(INFORMATION PROVIDED Opens)

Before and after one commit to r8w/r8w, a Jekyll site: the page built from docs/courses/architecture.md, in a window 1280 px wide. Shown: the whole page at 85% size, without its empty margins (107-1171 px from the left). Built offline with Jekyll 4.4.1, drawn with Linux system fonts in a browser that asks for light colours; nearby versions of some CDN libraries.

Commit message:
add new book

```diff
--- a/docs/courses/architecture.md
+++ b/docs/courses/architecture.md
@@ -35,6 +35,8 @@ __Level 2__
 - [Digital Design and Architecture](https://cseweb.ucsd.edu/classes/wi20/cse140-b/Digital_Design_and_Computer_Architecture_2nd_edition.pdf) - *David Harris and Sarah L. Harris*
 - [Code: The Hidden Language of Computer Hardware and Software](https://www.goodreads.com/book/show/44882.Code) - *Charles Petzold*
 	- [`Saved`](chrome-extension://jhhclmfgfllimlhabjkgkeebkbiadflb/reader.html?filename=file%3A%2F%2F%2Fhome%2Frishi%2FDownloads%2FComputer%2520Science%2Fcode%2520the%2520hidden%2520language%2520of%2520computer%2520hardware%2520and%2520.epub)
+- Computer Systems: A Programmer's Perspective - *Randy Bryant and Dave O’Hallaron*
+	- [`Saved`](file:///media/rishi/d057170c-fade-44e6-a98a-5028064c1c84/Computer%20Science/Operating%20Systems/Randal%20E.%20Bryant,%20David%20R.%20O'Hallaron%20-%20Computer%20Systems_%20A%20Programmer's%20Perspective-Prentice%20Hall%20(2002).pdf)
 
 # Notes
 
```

(INFORMATION PROVIDED Closes)
(INFORMATION PROVIDED Opens)

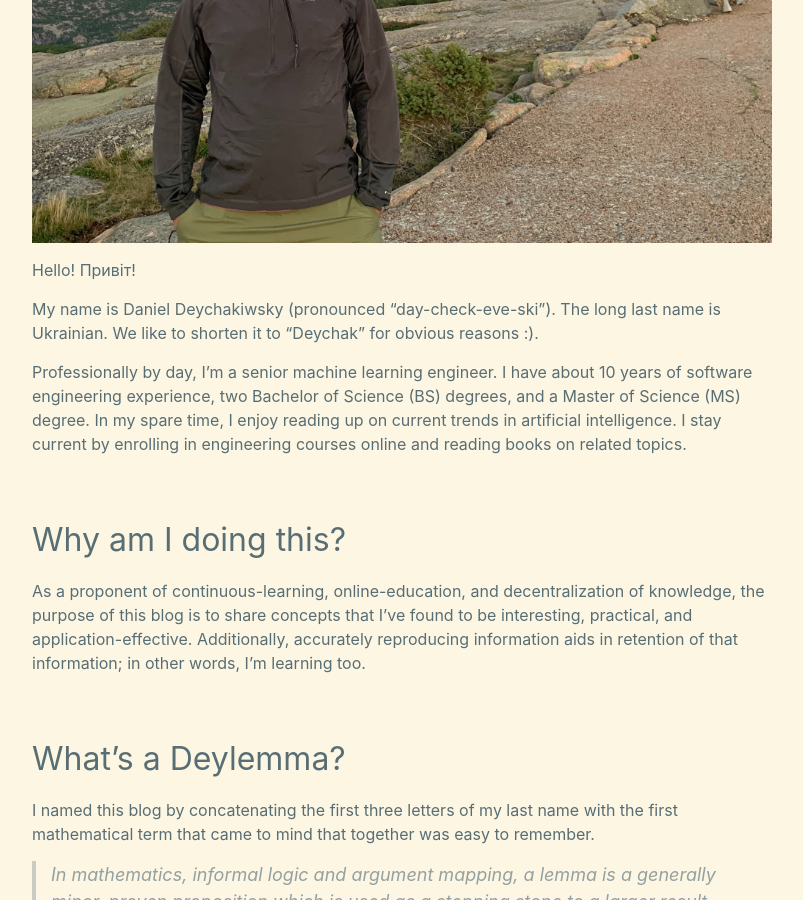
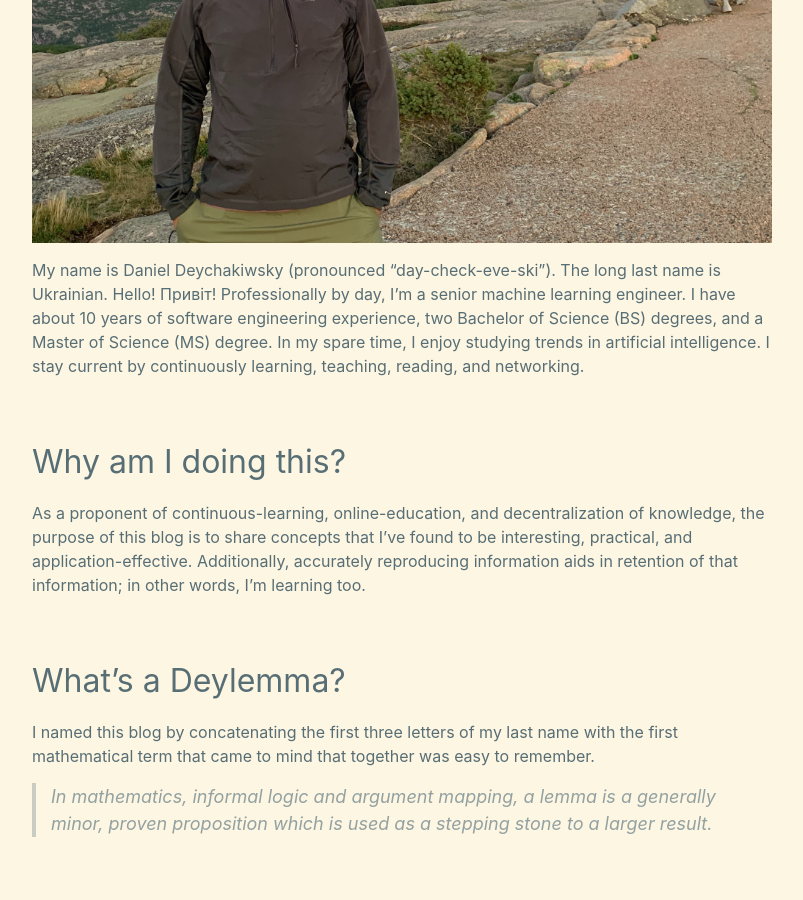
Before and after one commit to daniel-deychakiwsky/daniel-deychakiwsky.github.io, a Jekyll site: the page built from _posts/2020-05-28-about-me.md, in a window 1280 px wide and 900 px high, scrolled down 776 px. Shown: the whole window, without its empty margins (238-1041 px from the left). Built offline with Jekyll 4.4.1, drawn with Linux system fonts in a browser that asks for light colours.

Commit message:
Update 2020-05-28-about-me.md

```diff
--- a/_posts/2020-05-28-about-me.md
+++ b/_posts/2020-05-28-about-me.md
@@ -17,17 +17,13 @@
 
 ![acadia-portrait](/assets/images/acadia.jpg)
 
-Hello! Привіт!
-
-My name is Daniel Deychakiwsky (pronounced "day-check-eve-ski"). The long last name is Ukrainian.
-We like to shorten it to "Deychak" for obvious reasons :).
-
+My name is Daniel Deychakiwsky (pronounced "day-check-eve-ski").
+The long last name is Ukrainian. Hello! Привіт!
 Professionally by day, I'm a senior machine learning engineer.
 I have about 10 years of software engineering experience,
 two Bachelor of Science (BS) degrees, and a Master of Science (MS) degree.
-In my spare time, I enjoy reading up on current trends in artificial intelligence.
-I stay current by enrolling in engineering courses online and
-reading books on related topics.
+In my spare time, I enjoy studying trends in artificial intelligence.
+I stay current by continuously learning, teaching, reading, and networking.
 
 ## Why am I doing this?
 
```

(INFORMATION PROVIDED Closes)

EXERCISE REQUIREMENTS:
In the entries above, find each line that has the word "reading". Copy it.

ANSWER FOR THE TASK:
-In my spare time, I enjoy reading up on current trends in artificial intelligence.
-reading books on related topics.
+I stay current by continuously learning, teaching, reading, and networking.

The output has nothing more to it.